Exercise goal:
From the line that contains "text-decoration: none;" through the line that contains "-80,7 +80,6 @@", output every line of the listing below exactly and leave out all the rest.

Input material:
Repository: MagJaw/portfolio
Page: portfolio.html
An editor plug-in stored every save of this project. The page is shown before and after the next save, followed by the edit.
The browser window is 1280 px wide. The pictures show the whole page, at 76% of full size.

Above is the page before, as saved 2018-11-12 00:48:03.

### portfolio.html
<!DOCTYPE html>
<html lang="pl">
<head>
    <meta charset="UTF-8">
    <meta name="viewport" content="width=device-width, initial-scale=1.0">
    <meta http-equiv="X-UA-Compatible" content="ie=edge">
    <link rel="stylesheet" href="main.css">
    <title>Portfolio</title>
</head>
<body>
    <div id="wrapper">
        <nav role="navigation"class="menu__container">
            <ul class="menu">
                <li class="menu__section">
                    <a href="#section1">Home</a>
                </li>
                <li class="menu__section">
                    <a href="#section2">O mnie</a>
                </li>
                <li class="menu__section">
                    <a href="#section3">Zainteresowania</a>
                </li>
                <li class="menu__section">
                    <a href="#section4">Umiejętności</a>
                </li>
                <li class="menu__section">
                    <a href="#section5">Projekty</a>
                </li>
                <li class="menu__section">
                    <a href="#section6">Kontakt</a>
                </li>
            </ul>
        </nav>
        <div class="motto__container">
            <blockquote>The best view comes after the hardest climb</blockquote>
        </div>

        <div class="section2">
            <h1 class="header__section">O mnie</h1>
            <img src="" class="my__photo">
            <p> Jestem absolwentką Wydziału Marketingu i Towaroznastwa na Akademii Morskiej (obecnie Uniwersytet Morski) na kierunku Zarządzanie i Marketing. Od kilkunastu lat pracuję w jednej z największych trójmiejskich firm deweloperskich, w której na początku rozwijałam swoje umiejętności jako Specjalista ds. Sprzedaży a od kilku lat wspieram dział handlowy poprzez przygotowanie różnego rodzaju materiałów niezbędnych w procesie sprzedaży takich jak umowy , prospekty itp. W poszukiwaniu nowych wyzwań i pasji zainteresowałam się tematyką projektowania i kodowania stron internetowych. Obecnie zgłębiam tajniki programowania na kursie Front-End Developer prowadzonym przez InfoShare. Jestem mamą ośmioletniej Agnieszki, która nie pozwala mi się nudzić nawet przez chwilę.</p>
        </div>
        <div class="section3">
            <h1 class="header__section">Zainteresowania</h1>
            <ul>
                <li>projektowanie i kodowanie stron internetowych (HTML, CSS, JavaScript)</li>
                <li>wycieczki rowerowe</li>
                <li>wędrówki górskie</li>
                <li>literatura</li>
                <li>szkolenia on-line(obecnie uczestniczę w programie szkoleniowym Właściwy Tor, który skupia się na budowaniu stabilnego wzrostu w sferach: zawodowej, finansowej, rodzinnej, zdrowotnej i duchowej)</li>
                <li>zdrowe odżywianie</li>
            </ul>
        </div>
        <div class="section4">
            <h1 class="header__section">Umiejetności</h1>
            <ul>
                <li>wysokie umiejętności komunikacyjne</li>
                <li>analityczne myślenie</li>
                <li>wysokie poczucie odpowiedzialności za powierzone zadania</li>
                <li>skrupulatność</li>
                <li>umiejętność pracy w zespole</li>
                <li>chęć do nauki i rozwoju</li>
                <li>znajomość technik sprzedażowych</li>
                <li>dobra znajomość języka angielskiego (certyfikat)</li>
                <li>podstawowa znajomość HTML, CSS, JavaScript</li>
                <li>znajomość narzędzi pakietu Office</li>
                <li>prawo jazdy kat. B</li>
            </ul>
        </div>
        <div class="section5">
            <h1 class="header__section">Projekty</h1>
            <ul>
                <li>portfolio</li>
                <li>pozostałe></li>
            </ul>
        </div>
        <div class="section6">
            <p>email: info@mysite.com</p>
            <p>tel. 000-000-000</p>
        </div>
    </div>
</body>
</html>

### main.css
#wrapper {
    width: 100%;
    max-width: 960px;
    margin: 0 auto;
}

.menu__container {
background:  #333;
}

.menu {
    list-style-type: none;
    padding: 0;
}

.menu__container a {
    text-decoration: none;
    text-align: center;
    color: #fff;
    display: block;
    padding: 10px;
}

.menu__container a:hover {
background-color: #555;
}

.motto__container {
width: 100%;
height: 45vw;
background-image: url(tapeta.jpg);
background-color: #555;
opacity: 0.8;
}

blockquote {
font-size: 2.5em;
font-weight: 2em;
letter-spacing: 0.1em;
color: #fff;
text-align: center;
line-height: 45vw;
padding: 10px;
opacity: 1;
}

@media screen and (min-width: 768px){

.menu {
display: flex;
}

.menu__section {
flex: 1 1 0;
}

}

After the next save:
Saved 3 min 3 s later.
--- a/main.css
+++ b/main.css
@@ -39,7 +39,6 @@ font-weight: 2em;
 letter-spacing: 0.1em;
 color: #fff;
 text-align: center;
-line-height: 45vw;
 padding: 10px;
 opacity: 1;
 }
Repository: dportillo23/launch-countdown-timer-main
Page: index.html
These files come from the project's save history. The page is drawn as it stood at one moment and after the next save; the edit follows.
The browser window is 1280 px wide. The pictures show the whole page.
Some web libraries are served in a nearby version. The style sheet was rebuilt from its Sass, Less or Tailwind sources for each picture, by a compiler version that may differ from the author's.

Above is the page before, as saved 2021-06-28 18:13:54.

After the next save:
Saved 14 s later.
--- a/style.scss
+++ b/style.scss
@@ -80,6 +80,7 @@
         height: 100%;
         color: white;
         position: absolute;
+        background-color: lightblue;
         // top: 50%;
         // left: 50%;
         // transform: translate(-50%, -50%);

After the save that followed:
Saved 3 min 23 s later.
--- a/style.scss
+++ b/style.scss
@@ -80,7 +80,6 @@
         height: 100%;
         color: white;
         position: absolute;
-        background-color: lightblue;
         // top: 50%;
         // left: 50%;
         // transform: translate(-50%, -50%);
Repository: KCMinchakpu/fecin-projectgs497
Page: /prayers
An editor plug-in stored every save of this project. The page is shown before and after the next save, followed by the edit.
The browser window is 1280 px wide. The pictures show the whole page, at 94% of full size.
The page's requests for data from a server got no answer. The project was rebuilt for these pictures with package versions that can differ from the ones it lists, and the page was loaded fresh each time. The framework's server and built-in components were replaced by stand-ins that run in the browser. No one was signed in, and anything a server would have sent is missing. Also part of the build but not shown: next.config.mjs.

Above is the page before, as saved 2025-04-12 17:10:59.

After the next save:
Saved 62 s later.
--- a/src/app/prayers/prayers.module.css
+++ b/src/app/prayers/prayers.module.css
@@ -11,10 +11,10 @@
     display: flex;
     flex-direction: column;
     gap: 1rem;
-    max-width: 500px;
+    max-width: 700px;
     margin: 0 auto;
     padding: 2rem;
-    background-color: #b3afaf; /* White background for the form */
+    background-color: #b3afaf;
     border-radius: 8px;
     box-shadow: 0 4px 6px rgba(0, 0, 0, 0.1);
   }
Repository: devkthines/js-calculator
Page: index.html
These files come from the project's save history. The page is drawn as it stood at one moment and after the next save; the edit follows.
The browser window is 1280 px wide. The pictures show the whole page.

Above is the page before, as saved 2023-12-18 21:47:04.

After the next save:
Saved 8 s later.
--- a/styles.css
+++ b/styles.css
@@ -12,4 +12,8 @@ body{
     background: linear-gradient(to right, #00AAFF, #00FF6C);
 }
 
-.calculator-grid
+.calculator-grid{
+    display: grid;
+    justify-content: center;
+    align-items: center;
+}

Worked solution:
    text-decoration: none;
    text-align: center;
    color: #fff;
    display: block;
    padding: 10px;
}

.menu__container a:hover {
background-color: #555;
}

.motto__container {
width: 100%;
height: 45vw;
background-image: url(tapeta.jpg);
background-color: #555;
opacity: 0.8;
}

blockquote {
font-size: 2.5em;
font-weight: 2em;
letter-spacing: 0.1em;
color: #fff;
text-align: center;
line-height: 45vw;
padding: 10px;
opacity: 1;
}

@media screen and (min-width: 768px){

.menu {
display: flex;
}

.menu__section {
flex: 1 1 0;
}

}

After the next save:
Saved 3 min 3 s later.
--- a/main.css
+++ b/main.css
@@ -39,7 +39,6 @@ font-weight: 2em;
 letter-spacing: 0.1em;
 color: #fff;
 text-align: center;
-line-height: 45vw;
 padding: 10px;
 opacity: 1;
 }
Repository: dportillo23/launch-countdown-timer-main
Page: index.html
These files come from the project's save history. The page is drawn as it stood at one moment and after the next save; the edit follows.
The browser window is 1280 px wide. The pictures show the whole page.
Some web libraries are served in a nearby version. The style sheet was rebuilt from its Sass, Less or Tailwind sources for each picture, by a compiler version that may differ from the author's.

Above is the page before, as saved 2021-06-28 18:13:54.

After the next save:
Saved 14 s later.
--- a/style.scss
+++ b/style.scss
@@ -80,6 +80,7 @@
         height: 100%;
         color: white;
         position: absolute;
+        background-color: lightblue;
         // top: 50%;
         // left: 50%;
         // transform: translate(-50%, -50%);

After the save that followed:
Saved 3 min 23 s later.
--- a/style.scss
+++ b/style.scss
@@ -80,7 +80,6 @@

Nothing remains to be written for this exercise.